Hockenson made his decision public Monday morning on Twitter, following Iowa tight end Noah Fant, defensive back Amani Hooker and defensive end Anthony Nelson into the record pool of 112 underclassmen vying for selection in this year’s draft.
“This was a very difficult decision because of the love and respect I have for the University of Iowa, coach Kirk Ferentz and the entire coaching staff, along with my teammates,’’ Hockenson wrote. “However, my dream has always been to play in the NFL and I believe now is the right time.’’
He reached that conclusion after what he labeled “tremendous thought and consideration.’’
In addition to thanking family members for their support, Hockenson went on to thank members of the Hawkeye football program for challenging him to become a better player and person.
“I look forward to this next chapter and am grateful that I was first and always will be an Iowa Hawkeye,’’ Hockenson wrote.
Ferentz acknowledged for the first time the January announcements by Hockenson, Hooker and Nelson in a statement issued Monday, the first day of spring-semester classes at Iowa.
“Amani, Anthony and T.J. have been outstanding members of our team on the field and as leaders within the program,’’ Ferentz said. “While we are disappointed to see them leave, we recognize this is an important decision and we wish them the very best as they pursue the draft.’’
He offered similar wishes to Fant following his departure in December prior to Iowa’s Outback Bowl win over Mississippi State.
The quartet are looking to join a group of 170 players Iowa has sent to the NFL during Ferentz’s 20 seasons as the Hawkeyes’ coach, including 66 draft picks and 104 who signed as free agents.
Hockenson, the first Hawkeye to win the Mackey Award since Dallas Clark claimed it in 2002, makes his move after leading the Hawkeyes with 49 receptions for 760 yards and six touchdowns during 25th-rated Iowa’s recently-completed 9-4 season.
He completed his career with three catches for 43 yards in the Outback Bowl, including receptions for gains of 20 and 22 yards on consecutive plays midway the fourth quarter which helped set up a field goal that provided Iowa with its 27-22 winning margin.
Hockenson’s 49 catches equaled the third-most by an Iowa tight end in a single season, tying the work of Marv Cook in 1987 and the 760 yards he covered during his sophomore season are the third most for an Iowa tight end, topped only by the 807 and 767 yards Cook gained in 1987 and 1988, respectively.
With the departure of Fant and Hockenson, Iowa’s most experienced tight end is Nate Wieting, a 6-foot-4, 250-pound senior who has been used primarily as a blocker including in goal-line packages. He caught two passes last season.

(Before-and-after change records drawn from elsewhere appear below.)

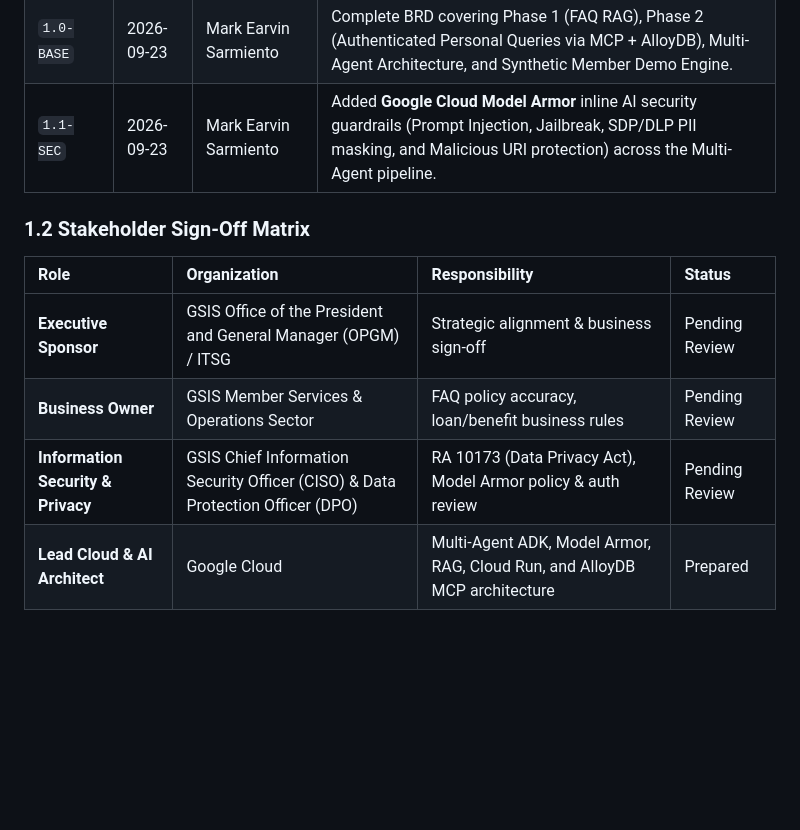
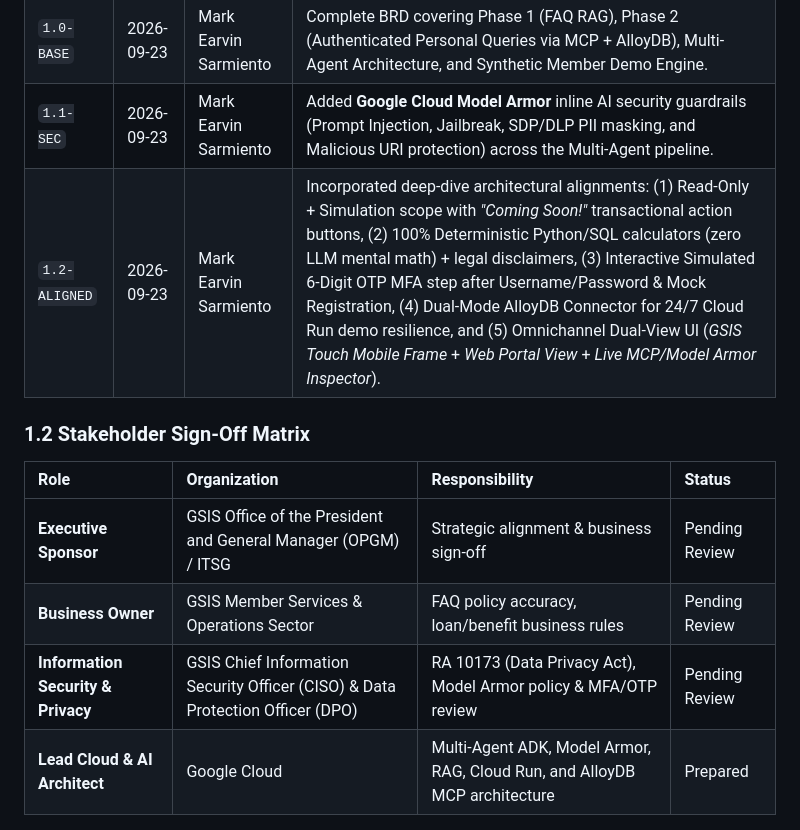
Before and after one commit to markea/gsis-chatbot-demo-2026, a Markdown page: 01_BRD_GSIS_OMNICHANNEL_AI_CHATBOT.md, the part around one of its changes. Drawn GitHub-style; blank space fills up the shorter version.

```diff
--- a/01_BRD_GSIS_OMNICHANNEL_AI_CHATBOT.md
+++ b/01_BRD_GSIS_OMNICHANNEL_AI_CHATBOT.md
@@ -40,13 +40,14 @@
 | `0.1-DRAFT` | 2026-09-22 | Mark Earvin Sarmiento | Initial requirements capture from GSIS discovery meeting. |
 | `1.0-BASE` | 2026-09-23 | Mark Earvin Sarmiento | Complete BRD covering Phase 1 (FAQ RAG), Phase 2 (Authenticated Personal Queries via MCP + AlloyDB), Multi-Agent Architecture, and Synthetic Member Demo Engine. |
 | `1.1-SEC` | 2026-09-23 | Mark Earvin Sarmiento | Added **Google Cloud Model Armor** inline AI security guardrails (Prompt Injection, Jailbreak, SDP/DLP PII masking, and Malicious URI protection) across the Multi-Agent pipeline. |
+| `1.2-ALIGNED` | 2026-09-23 | Mark Earvin Sarmiento | Incorporated deep-dive architectural alignments: (1) Read-Only + Simulation scope with *"Coming Soon!"* transactional action buttons, (2) 100% Deterministic Python/SQL calculators (zero LLM mental math) + legal disclaimers, (3) Interactive Simulated 6-Digit OTP MFA step after Username/Password & Mock Registration, (4) Dual-Mode AlloyDB Connector for 24/7 Cloud Run demo resilience, and (5) Omnichannel Dual-View UI (*GSIS Touch Mobile Frame* + *Web Portal View* + *Live MCP/Model Armor Inspector*). |
 
 ### 1.2 Stakeholder Sign-Off Matrix
 | Role | Organization | Responsibility | Status |
 | :--- | :--- | :--- | :--- |
 | **Executive Sponsor** | GSIS Office of the President and General Manager (OPGM) / ITSG | Strategic alignment & business sign-off | Pending Review |
 | **Business Owner** | GSIS Member Services & Operations Sector | FAQ policy accuracy, loan/benefit business rules | Pending Review |
-| **Information Security & Privacy** | GSIS Chief Information Security Officer (CISO) & Data Protection Officer (DPO) | RA 10173 (Data Privacy Act), Model Armor policy & auth review | Pending Review |
+| **Information Security & Privacy** | GSIS Chief Information Security Officer (CISO) & Data Protection Officer (DPO) | RA 10173 (Data Privacy Act), Model Armor policy & MFA/OTP review | Pending Review |
 | **Lead Cloud & AI Architect** | Google Cloud | Multi-Agent ADK, Model Armor, RAG, Cloud Run, and AlloyDB MCP architecture | Prepared |
 
 ---
```
Also changed, not shown: other parts of 01_BRD_GSIS_OMNICHANNEL_AI_CHATBOT.md (+26 -15 lines).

Iowa’s other returning tight ends are 6-5, 250-pound Drew Cook, a converted quarterback who saw late-season action in a reserve role, and junior Shaun Beyer, a converted receiver who at 6-5, 240 pounds is expected back from a midseason knee injury in time for spring practices.